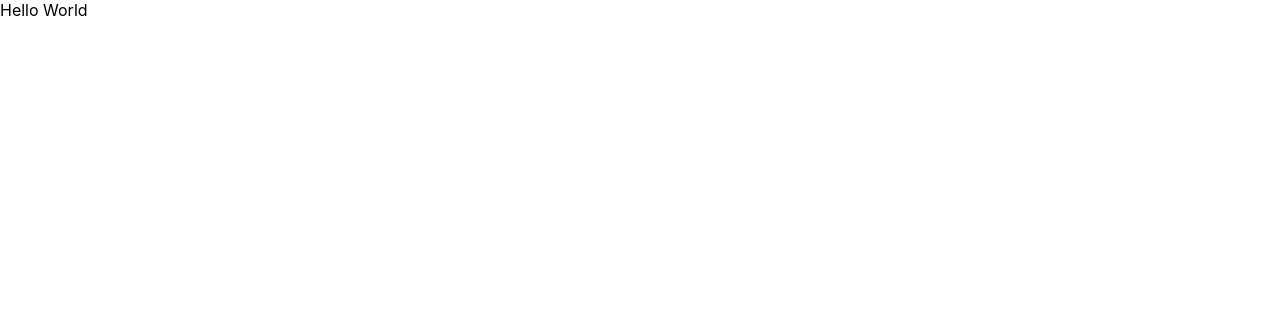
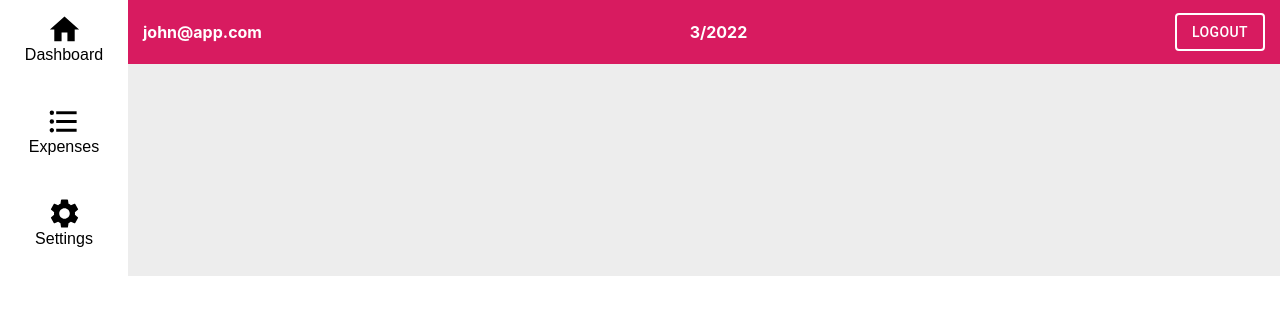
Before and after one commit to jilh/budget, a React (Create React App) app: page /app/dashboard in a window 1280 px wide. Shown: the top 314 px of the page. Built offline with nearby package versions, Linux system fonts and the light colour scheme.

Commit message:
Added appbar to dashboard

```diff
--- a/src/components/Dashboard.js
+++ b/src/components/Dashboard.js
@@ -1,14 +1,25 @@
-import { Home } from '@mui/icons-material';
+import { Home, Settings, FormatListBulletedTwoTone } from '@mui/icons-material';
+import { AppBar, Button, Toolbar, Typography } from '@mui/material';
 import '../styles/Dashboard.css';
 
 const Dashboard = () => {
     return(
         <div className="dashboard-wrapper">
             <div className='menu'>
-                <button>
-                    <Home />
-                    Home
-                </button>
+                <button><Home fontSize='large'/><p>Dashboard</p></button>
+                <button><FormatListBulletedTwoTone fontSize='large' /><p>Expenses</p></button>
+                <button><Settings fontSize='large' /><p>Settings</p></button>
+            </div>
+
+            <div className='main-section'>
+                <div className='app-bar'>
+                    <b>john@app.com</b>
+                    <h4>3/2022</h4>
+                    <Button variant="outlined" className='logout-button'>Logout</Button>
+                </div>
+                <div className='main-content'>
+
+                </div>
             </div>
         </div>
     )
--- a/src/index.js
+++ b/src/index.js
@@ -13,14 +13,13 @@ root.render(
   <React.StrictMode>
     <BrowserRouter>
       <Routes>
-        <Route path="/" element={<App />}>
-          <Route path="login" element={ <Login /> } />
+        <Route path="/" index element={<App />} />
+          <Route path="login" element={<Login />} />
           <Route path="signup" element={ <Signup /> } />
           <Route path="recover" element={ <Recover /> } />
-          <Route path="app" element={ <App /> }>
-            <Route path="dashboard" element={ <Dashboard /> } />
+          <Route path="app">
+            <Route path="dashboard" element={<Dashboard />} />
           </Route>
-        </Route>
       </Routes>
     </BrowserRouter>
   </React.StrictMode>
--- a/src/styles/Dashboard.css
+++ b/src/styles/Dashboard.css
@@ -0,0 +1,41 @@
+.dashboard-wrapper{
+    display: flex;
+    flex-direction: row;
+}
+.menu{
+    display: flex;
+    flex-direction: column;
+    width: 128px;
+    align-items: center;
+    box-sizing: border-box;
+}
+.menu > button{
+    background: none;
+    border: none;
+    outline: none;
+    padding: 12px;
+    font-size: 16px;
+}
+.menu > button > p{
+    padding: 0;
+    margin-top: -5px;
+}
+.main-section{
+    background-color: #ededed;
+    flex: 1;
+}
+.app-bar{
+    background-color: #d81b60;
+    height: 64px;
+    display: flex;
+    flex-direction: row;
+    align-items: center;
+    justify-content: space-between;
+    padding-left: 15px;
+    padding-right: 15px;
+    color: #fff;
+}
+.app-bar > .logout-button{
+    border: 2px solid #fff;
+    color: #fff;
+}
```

• **EXERCISE DETAILS**
Using the data above, show each line where "border" occurs.

• **RESULT OF THIS TASK**
+    box-sizing: border-box;
+    border: none;
+    border: 2px solid #fff;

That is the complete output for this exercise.